Exercise requirements
Each record below must be reproduced exactly as it reads, with its images omitted.

[Stored records]

- Opening Delimiter -

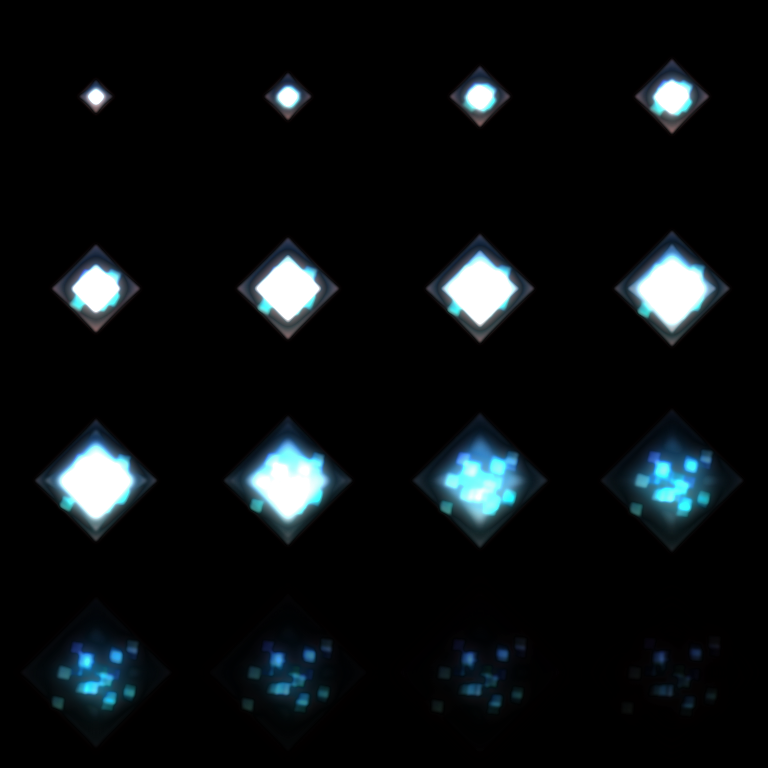
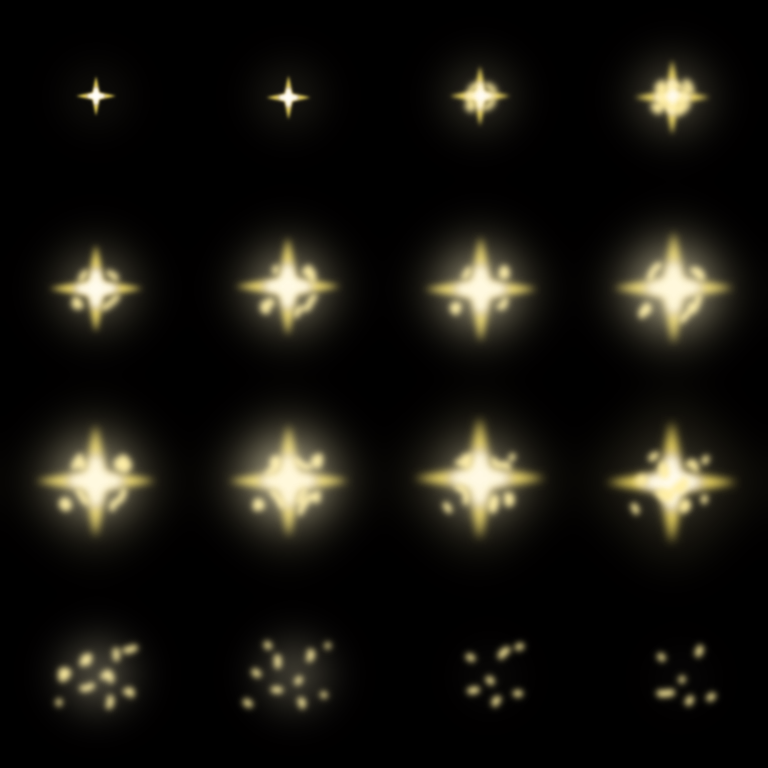
better hiteffect + artist text in song select

diff --git a/TempoTabbies/Assets/Scripts/Score/ScorePopupManager.cs b/TempoTabbies/Assets/Scripts/Score/ScorePopupManager.cs
@@ -10,6 +10,7 @@ public class ScorePopupManager : MonoBehaviour
     [Header("UI References")]
     public GameObject panelRoot;
     public TMP_Text headerText;
+    public TMP_Text artistText;
     public TMP_Text contentText;
     public TMP_Text gradetext;
     public TMP_Text cleartypetext;
@@ -42,7 +43,8 @@ public class ScorePopupManager : MonoBehaviour
         if (chartManager == null) chartManager = FindFirstObjectByType<ChartSelectManager>();
     }
 
-    public void ShowScores(string mapName, string difficulty)
+    // Accept artist as an optional parameter so callers that have the SMFile can pass Artist directly.
+    public void ShowScores(string mapName, string difficulty, string artist = null)
     {
         Debug.Log($"[ScorePopupManager] ShowScores called for {mapName} / {difficulty}");
         if (panelRoot == null)
@@ -69,7 +71,10 @@ public class ScorePopupManager : MonoBehaviour
         }
 
         if (headerText != null)
-            headerText.text = $"{mapName} - {difficulty}";
+            headerText.text = $"{mapName}";
+
+        if (artistText != null)
+            artistText.text = artist ?? string.Empty;
 
         if (entries == null || entries.Count == 0)
         {
@@ -231,7 +236,8 @@ public class ScorePopupManager : MonoBehaviour
 
     private void Update()
     {
-        if (chartManager.state == ChartSelectManager.State.bigButton)
+        if (chartManager == null) chartManager = FindFirstObjectByType<ChartSelectManager>();
+        if (chartManager != null && chartManager.state == ChartSelectManager.State.bigButton)
         {
             Debug.Log("[ScorePopupManager] Hide called");
             if (panelRoot != null) panelRoot.SetActive(false);
@@ -240,7 +246,8 @@ public class ScorePopupManager : MonoBehaviour
 
     public void Hide()
     {
-        if (chartManager.state == ChartSelectManager.State.bigButton)
+        if (chartManager == null) chartManager = FindFirstObjectByType<ChartSelectManager>();
+        if (chartManager != null && chartManager.state == ChartSelectManager.State.bigButton)
         {
             Debug.Log("[ScorePopupManager] Hide called");
             if (panelRoot != null) panelRoot.SetActive(false);

diff --git a/TempoTabbies/Assets/Scripts/Chart/ChartSelect/ChartButtonHover.cs b/TempoTabbies/Assets/Scripts/Chart/ChartSelect/ChartButtonHover.cs
@@ -46,7 +46,8 @@ public class ChartButtonHover : MonoBehaviour, IPointerEnterHandler, IPointerExi
             }
         }
 
-        mgr.ShowScores(m, d);
+        // Pass song.Artist when available so ScorePopupManager can show artist text
+        mgr.ShowScores(m, d, song != null ? song.Artist : null);
     }
 
     public void OnPointerExit(PointerEventData eventData)
@@ -84,7 +85,8 @@ public class ChartButtonHover : MonoBehaviour, IPointerEnterHandler, IPointerExi
             return;
         }
 
-        mgr.ShowScores(m, d);
+        // Pass song.Artist when available so ScorePopupManager can show artist text
+        mgr.ShowScores(m, d, song != null ? song.Artist : null);
     }
 
     public void HoverExit()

- Closing Delimiter -

Response to this exercise
better hiteffect + artist text in song select

diff --git a/TempoTabbies/Assets/Scripts/Score/ScorePopupManager.cs b/TempoTabbies/Assets/Scripts/Score/ScorePopupManager.cs
@@ -10,6 +10,7 @@ public class ScorePopupManager : MonoBehaviour
     [Header("UI References")]
     public GameObject panelRoot;
     public TMP_Text headerText;
+    public TMP_Text artistText;
     public TMP_Text contentText;
     public TMP_Text gradetext;
     public TMP_Text cleartypetext;
@@ -42,7 +43,8 @@ public class ScorePopupManager : MonoBehaviour
         if (chartManager == null) chartManager = FindFirstObjectByType<ChartSelectManager>();
     }
 
-    public void ShowScores(string mapName, string difficulty)
+    // Accept artist as an optional parameter so callers that have the SMFile can pass Artist directly.
+    public void ShowScores(string mapName, string difficulty, string artist = null)
     {
         Debug.Log($"[ScorePopupManager] ShowScores called for {mapName} / {difficulty}");
         if (panelRoot == null)
@@ -69,7 +71,10 @@ public class ScorePopupManager : MonoBehaviour
         }
 
         if (headerText != null)
-            headerText.text = $"{mapName} - {difficulty}";
+            headerText.text = $"{mapName}";
+
+        if (artistText != null)
+            artistText.text = artist ?? string.Empty;
 
         if (entries == null || entries.Count == 0)
         {
@@ -231,7 +236,8 @@ public class ScorePopupManager : MonoBehaviour
 
     private void Update()
     {
-        if (chartManager.state == ChartSelectManager.State.bigButton)
+        if (chartManager == null) chartManager = FindFirstObjectByType<ChartSelectManager>();
+        if (chartManager != null && chartManager.state == ChartSelectManager.State.bigButton)
         {
             Debug.Log("[ScorePopupManager] Hide called");
             if (panelRoot != null) panelRoot.SetActive(false);
@@ -240,7 +246,8 @@ public class ScorePopupManager : MonoBehaviour
 
     public void Hide()
     {
-        if (chartManager.state == ChartSelectManager.State.bigButton)
+        if (chartManager == null) chartManager = FindFirstObjectByType<ChartSelectManager>();
+        if (chartManager != null && chartManager.state == ChartSelectManager.State.bigButton)
         {
             Debug.Log("[ScorePopupManager] Hide called");
             if (panelRoot != null) panelRoot.SetActive(false);

diff --git a/TempoTabbies/Assets/Scripts/Chart/ChartSelect/ChartButtonHover.cs b/TempoTabbies/Assets/Scripts/Chart/ChartSelect/ChartButtonHover.cs
@@ -46,7 +46,8 @@ public class ChartButtonHover : MonoBehaviour, IPointerEnterHandler, IPointerExi
             }
         }
 
-        mgr.ShowScores(m, d);
+        // Pass song.Artist when available so ScorePopupManager can show artist text
+        mgr.ShowScores(m, d, song != null ? song.Artist : null);
     }
 
     public void OnPointerExit(PointerEventData eventData)
@@ -84,7 +85,8 @@ public class ChartButtonHover : MonoBehaviour, IPointerEnterHandler, IPointerExi
             return;
         }
 
-        mgr.ShowScores(m, d);
+        // Pass song.Artist when available so ScorePopupManager can show artist text
+        mgr.ShowScores(m, d, song != null ? song.Artist : null);
     }
 
     public void HoverExit()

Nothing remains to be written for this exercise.